Would you find each line in the entries below with the string "shared" and copy it?

────────────────

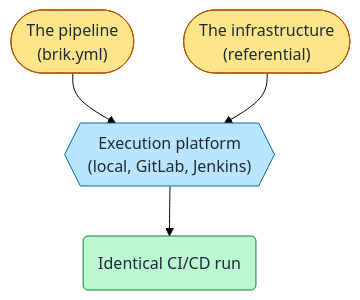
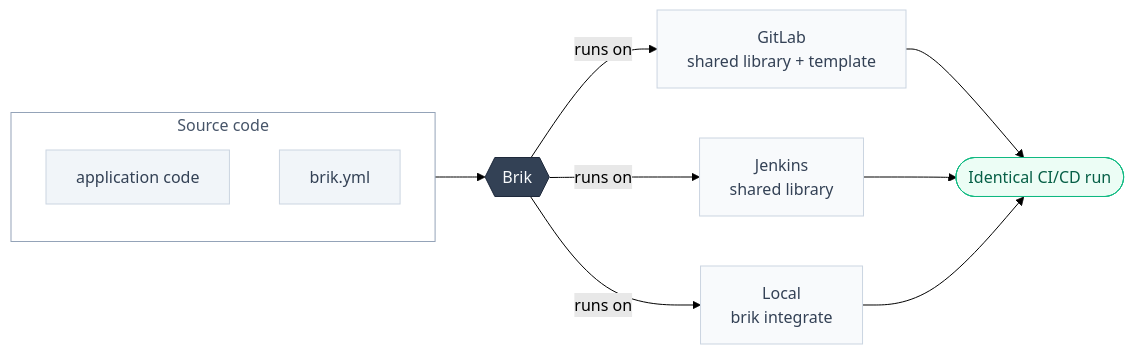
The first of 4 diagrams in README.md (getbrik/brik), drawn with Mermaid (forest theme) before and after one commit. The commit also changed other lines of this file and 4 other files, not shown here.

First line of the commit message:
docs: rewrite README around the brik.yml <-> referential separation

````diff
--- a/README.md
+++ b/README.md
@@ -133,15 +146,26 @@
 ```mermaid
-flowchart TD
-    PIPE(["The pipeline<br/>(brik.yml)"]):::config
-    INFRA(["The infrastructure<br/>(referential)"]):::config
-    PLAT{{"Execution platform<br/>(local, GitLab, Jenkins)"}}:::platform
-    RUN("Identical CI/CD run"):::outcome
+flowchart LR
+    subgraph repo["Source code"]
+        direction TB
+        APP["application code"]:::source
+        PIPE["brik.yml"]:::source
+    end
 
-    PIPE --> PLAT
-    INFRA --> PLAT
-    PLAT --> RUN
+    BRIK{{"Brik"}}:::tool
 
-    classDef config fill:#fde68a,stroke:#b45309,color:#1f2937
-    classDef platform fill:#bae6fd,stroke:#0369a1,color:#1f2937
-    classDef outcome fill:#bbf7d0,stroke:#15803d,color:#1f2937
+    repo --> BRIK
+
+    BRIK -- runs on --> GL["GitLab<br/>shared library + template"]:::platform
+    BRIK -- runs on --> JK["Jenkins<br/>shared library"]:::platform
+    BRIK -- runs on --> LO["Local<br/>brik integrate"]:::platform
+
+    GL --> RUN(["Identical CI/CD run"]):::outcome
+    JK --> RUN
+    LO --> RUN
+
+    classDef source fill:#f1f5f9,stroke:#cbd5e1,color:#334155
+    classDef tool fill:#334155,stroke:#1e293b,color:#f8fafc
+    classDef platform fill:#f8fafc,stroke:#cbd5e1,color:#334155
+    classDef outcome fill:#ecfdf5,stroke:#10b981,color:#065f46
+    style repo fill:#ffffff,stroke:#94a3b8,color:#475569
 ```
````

────────────────

* [THE COMPLETED TASK]
+    BRIK -- runs on --> GL["GitLab<br/>shared library + template"]:::platform
+    BRIK -- runs on --> JK["Jenkins<br/>shared library"]:::platform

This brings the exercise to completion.